Not so much the man who would be king as the man who had to be king, Shaun Pollock will carry a fair bit of excess baggage in his coffin when he flies off to Sri Lanka with his South African side on Friday.

The South Africans have spent this week in Durban making the expected noises about how they intend to put the match-fixing affair behind them. This is entirely understandable, but however much Pollock and his team try to look ahead in Sri Lanka, the shadow of Hansie Cronje will track them around the island just as it will trail South African cricket for some time to come.

Which means that as much as this tour is about trying to win a Test series, it will be more immediately be concerned with restoring South Africa's credibility in particular and the credibility of the game generally.

Does anyone still believe in cricket? I suspect that the answer is yes, millions in fact, but this is not a particularly good time to go around banging the drum about the game's moral foundations. The Star devoted two pages of letters this week to Hansiegate, and almost without exception the tone was: he made a mistake, but it wasn't pleasant to watch him squirming on television and let's leave him alone now. Very few of the correspondents made mention of the almost incalculable damage Cronje has done to cricket.

This, however, will be very much the concern of the South Africans, Pollock particularly. In the circumstances, it might seem almost heretical to wonder whether he is the right man for the job. In the short term South Africa had little option other than to elevate Pollock, the vice captain, after Cronje's disgrace became known, but is he the right man for the long term.

Pollock, or course, comes with a wonderful pedigree. He is drawn from one of cricket's best stocked gene pools, but he has successfully stepped out from beneath the shadow of his dad and uncle to establish himself as a magnificent player in his own right. He is a wonderful fast/medium bowler, up along there with Glenn McGrath as the best in the world. He has never quite fulfilled his potential as a batsman at Test level, but who knows, perhaps the captaincy will tighten up his game for him.

In the field, he reminds you slightly of his uncle.
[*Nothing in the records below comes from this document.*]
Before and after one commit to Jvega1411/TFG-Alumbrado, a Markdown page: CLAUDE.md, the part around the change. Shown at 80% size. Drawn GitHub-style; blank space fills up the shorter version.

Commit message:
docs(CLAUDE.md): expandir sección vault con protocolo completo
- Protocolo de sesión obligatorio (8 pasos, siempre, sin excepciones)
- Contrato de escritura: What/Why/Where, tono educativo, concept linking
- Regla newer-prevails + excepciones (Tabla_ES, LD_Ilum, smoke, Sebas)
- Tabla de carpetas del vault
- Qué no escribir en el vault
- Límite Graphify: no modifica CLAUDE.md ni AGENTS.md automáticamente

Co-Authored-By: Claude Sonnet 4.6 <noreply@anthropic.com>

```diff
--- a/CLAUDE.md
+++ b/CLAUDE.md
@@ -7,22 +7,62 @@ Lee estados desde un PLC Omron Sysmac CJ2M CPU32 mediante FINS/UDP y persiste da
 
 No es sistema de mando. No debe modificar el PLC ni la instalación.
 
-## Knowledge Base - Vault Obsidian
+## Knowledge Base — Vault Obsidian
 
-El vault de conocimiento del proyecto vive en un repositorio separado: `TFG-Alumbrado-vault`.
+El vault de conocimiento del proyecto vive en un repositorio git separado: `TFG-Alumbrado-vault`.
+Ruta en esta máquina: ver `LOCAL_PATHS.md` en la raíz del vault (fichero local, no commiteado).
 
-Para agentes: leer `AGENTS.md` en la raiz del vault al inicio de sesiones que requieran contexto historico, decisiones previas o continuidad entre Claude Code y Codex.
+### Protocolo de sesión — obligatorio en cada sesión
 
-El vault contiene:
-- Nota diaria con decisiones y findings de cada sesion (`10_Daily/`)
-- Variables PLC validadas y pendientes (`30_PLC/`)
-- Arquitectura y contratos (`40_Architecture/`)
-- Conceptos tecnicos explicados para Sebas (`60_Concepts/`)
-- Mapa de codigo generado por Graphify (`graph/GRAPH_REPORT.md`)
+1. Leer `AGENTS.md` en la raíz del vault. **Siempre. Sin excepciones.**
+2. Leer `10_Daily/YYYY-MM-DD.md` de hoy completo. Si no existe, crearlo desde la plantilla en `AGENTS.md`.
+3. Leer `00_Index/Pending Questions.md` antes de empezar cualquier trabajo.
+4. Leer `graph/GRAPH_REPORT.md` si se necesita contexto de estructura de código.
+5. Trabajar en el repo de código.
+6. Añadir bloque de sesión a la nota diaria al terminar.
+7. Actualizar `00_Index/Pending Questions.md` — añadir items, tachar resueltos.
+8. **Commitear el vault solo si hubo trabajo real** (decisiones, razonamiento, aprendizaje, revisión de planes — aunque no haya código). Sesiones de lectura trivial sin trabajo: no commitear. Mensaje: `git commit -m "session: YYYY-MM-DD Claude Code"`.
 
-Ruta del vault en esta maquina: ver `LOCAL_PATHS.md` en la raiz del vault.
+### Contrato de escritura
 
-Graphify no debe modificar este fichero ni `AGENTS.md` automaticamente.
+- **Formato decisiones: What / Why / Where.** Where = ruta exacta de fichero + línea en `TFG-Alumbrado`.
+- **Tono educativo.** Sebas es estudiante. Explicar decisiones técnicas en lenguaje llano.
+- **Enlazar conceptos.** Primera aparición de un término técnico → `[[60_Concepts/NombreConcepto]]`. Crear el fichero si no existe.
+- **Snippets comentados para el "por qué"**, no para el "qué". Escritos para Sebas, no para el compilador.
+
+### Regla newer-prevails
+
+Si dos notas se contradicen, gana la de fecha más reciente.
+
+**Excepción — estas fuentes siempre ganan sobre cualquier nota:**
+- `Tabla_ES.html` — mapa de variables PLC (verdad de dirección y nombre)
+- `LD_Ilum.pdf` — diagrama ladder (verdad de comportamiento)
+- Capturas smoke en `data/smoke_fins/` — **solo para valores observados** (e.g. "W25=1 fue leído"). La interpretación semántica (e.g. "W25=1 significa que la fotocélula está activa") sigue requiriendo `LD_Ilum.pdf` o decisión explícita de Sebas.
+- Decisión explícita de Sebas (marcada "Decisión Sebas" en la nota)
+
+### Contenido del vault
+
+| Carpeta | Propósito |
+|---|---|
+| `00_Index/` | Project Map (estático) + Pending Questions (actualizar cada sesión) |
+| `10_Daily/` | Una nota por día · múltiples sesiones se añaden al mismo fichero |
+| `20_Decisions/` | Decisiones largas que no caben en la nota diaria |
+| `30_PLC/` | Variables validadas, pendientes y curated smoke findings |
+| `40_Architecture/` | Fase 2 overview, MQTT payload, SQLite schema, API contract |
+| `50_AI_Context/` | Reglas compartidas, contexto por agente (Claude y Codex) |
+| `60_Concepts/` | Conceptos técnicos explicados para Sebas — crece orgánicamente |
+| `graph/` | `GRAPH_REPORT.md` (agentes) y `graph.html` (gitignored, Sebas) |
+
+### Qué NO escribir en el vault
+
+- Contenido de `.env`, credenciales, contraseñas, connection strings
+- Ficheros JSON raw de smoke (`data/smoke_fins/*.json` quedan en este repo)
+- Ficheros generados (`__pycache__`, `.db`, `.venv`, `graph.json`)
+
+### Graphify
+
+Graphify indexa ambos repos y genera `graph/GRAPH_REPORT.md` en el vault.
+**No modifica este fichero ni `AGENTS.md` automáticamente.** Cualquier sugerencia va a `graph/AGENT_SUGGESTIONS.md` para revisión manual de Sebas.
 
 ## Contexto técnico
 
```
Graeme caught virtually everything that went his way, but quite clearly, fielding was something you in between batting. Not so much a discipline in its own right, but the stuff that comes before the pudding.

And yet you wonder about Shaun. At times he seems a very young 26-year-old. In England two years ago, a cynic seemed to sum him up nicely: "He still giggles when someone farts in the dressing room."

The truth is that Shaun Pollock sometimes seems young beyond his years. In many ways this is an enviable quality, but does it a good captain make?

In some quarters the view is held that Pollock might be keeping the job warm for Mark Boucher in a couple of years' time. Boucher, certainly, matured astonishingly as a cricket last summer. It might be no exaggeration to suggest that he ended the summer a 20 percent better player than he had been during the World Cup.

He is a bit shy of experience at the highest level, and although he is learning all the time, may still have a little way to go. He looks, however, a more obvious leader of men than Pollock, but one who would be prepared to play a supporting role, for the time being at least.

As a couple, the pair carry an enormous responsibility with the to Sri Lanka. Graham Ford is a still a relatively inexperienced coach at this level, although his self-effacing approach will probably be an advantage in the current circumstances.

Regular manager Goolam Rajah will not travel with the team today. He is recovering from a shoulder operation and the side will be taken across and looked after for the first two or three weeks by Doug Russell, the United Cricket Board's affable and regular liaison with touring teams to this country.

In the circumstances, though, having an understaffed, rather than beefed up, management team for the first post-Hansiegate tour is far from ideal. It will place additional pressure on Pollock and Boucher. How they cope with it could be a pointer to the future.